#### [What the task asks]
Please repeat the records exactly, keeping the pictures out.

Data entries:
———

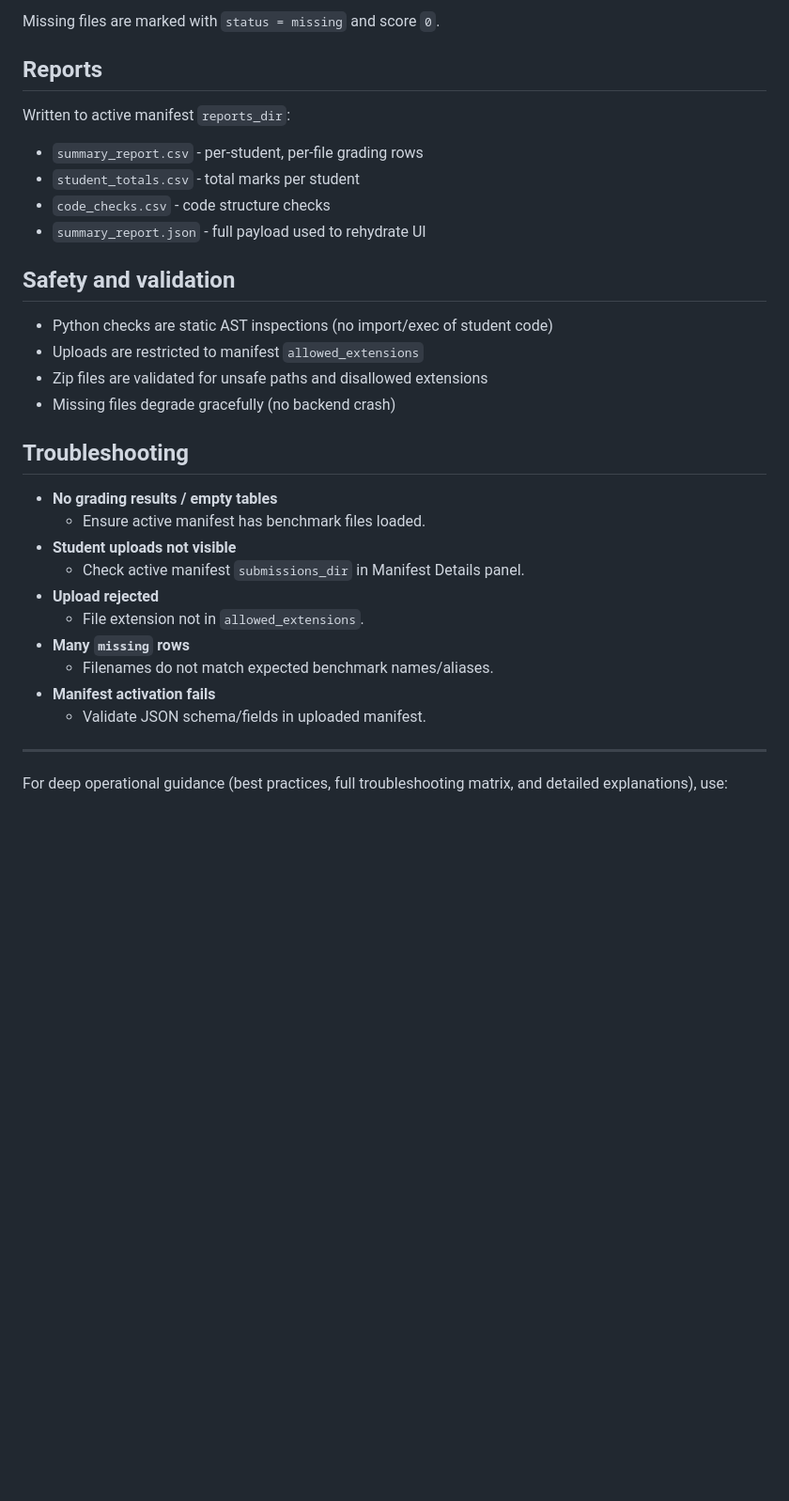
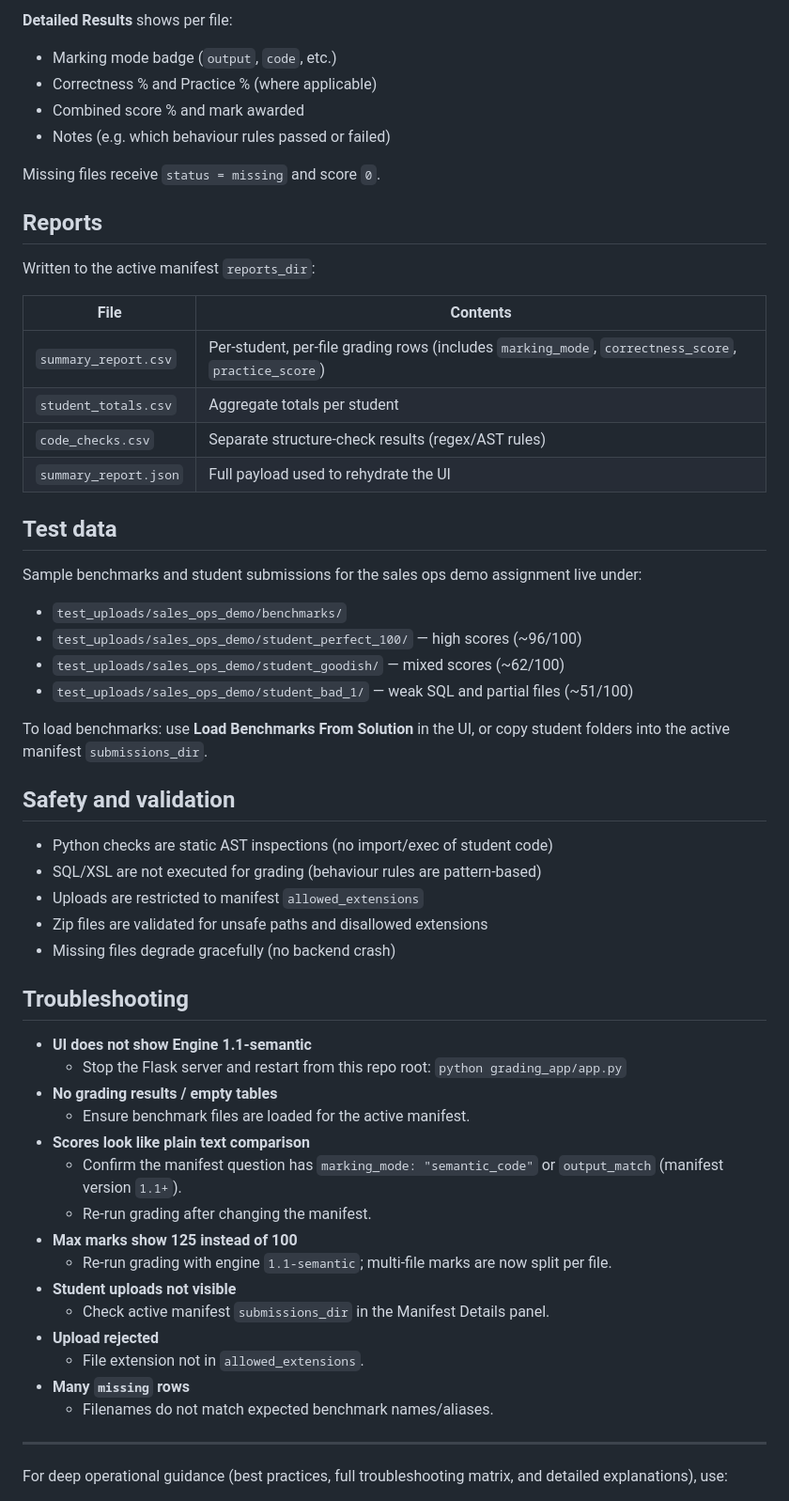
Before and after one commit to UziB26/Grading-Interface, a Markdown page: README.md, the part around one of its changes. Shown at 94% size. Drawn GitHub-style; blank space fills up the shorter version.

```diff
--- a/README.md
+++ b/README.md
@@ -145,34 +237,58 @@ For each expected benchmark file:
 
-Missing files are marked with `status = missing` and score `0`.
+**Detailed Results** shows per file:
+- Marking mode badge (`output`, `code`, etc.)
+- Correctness % and Practice % (where applicable)
+- Combined score % and mark awarded
+- Notes (e.g. which behaviour rules passed or failed)
+
+Missing files receive `status = missing` and score `0`.
 
 ## Reports
 
-Written to active manifest `reports_dir`:
+Written to the active manifest `reports_dir`:
 
-- `summary_report.csv` - per-student, per-file grading rows
-- `student_totals.csv` - total marks per student
-- `code_checks.csv` - code structure checks
-- `summary_report.json` - full payload used to rehydrate UI
+| File | Contents |
+|---|---|
+| `summary_report.csv` | Per-student, per-file grading rows (includes `marking_mode`, `correctness_score`, `practice_score`) |
+| `student_totals.csv` | Aggregate totals per student |
+| `code_checks.csv` | Separate structure-check results (regex/AST rules) |
+| `summary_report.json` | Full payload used to rehydrate the UI |
+
+## Test data
+
+Sample benchmarks and student submissions for the sales ops demo assignment live under:
+- `test_uploads/sales_ops_demo/benchmarks/`
+- `test_uploads/sales_ops_demo/student_perfect_100/` — high scores (~96/100)
+- `test_uploads/sales_ops_demo/student_goodish/` — mixed scores (~62/100)
+- `test_uploads/sales_ops_demo/student_bad_1/` — weak SQL and partial files (~51/100)
+
+To load benchmarks: use **Load Benchmarks From Solution** in the UI, or copy student folders into the active manifest `submissions_dir`.
 
 ## Safety and validation
 
 - Python checks are static AST inspections (no import/exec of student code)
+- SQL/XSL are not executed for grading (behaviour rules are pattern-based)
 - Uploads are restricted to manifest `allowed_extensions`
 - Zip files are validated for unsafe paths and disallowed extensions
 - Missing files degrade gracefully (no backend crash)
 
 ## Troubleshooting
 
+- **UI does not show Engine 1.1-semantic**
+  - Stop the Flask server and restart from this repo root: `python grading_app/app.py`
 - **No grading results / empty tables**
-  - Ensure active manifest has benchmark files loaded.
+  - Ensure benchmark files are loaded for the active manifest.
+- **Scores look like plain text comparison**
+  - Confirm the manifest question has `marking_mode: "semantic_code"` or `output_match` (manifest version `1.1+`).
+  - Re-run grading after changing the manifest.
+- **Max marks show 125 instead of 100**
+  - Re-run grading with engine `1.1-semantic`; multi-file marks are now split per file.
 - **Student uploads not visible**
-  - Check active manifest `submissions_dir` in Manifest Details panel.
+  - Check active manifest `submissions_dir` in the Manifest Details panel.
 - **Upload rejected**
   - File extension not in `allowed_extensions`.
 - **Many `missing` rows**
   - Filenames do not match expected benchmark names/aliases.
-- **Manifest activation fails**
-  - Validate JSON schema/fields in uploaded manifest.
 
 ---
 
```
Also changed, not shown: other parts of README.md (+129 -37 lines).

———

#### [Reply to the exercise]
Before and after one commit to UziB26/Grading-Interface, a Markdown page: README.md, the part around one of its changes. Shown at 94% size. Drawn GitHub-style; blank space fills up the shorter version.

```diff
--- a/README.md
+++ b/README.md
@@ -145,34 +237,58 @@ For each expected benchmark file:
 
-Missing files are marked with `status = missing` and score `0`.
+**Detailed Results** shows per file:
+- Marking mode badge (`output`, `code`, etc.)
+- Correctness % and Practice % (where applicable)
+- Combined score % and mark awarded
+- Notes (e.g. which behaviour rules passed or failed)
+
+Missing files receive `status = missing` and score `0`.
 
 ## Reports
 
-Written to active manifest `reports_dir`:
+Written to the active manifest `reports_dir`:
 
-- `summary_report.csv` - per-student, per-file grading rows
-- `student_totals.csv` - total marks per student
-- `code_checks.csv` - code structure checks
-- `summary_report.json` - full payload used to rehydrate UI
+| File | Contents |
+|---|---|
+| `summary_report.csv` | Per-student, per-file grading rows (includes `marking_mode`, `correctness_score`, `practice_score`) |
+| `student_totals.csv` | Aggregate totals per student |
+| `code_checks.csv` | Separate structure-check results (regex/AST rules) |
+| `summary_report.json` | Full payload used to rehydrate the UI |
+
+## Test data
+
+Sample benchmarks and student submissions for the sales ops demo assignment live under:
+- `test_uploads/sales_ops_demo/benchmarks/`
+- `test_uploads/sales_ops_demo/student_perfect_100/` — high scores (~96/100)
+- `test_uploads/sales_ops_demo/student_goodish/` — mixed scores (~62/100)
+- `test_uploads/sales_ops_demo/student_bad_1/` — weak SQL and partial files (~51/100)
+
+To load benchmarks: use **Load Benchmarks From Solution** in the UI, or copy student folders into the active manifest `submissions_dir`.
 
 ## Safety and validation
 
 - Python checks are static AST inspections (no import/exec of student code)
+- SQL/XSL are not executed for grading (behaviour rules are pattern-based)
 - Uploads are restricted to manifest `allowed_extensions`
 - Zip files are validated for unsafe paths and disallowed extensions
 - Missing files degrade gracefully (no backend crash)
 
 ## Troubleshooting
 
+- **UI does not show Engine 1.1-semantic**
+  - Stop the Flask server and restart from this repo root: `python grading_app/app.py`
 - **No grading results / empty tables**
-  - Ensure active manifest has benchmark files loaded.
+  - Ensure benchmark files are loaded for the active manifest.
+- **Scores look like plain text comparison**
+  - Confirm the manifest question has `marking_mode: "semantic_code"` or `output_match` (manifest version `1.1+`).
+  - Re-run grading after changing the manifest.
+- **Max marks show 125 instead of 100**
+  - Re-run grading with engine `1.1-semantic`; multi-file marks are now split per file.
 - **Student uploads not visible**
-  - Check active manifest `submissions_dir` in Manifest Details panel.
+  - Check active manifest `submissions_dir` in the Manifest Details panel.
 - **Upload rejected**
   - File extension not in `allowed_extensions`.
 - **Many `missing` rows**
   - Filenames do not match expected benchmark names/aliases.
-- **Manifest activation fails**
-  - Validate JSON schema/fields in uploaded manifest.
 
 ---
 
```
Also changed, not shown: other parts of README.md (+129 -37 lines).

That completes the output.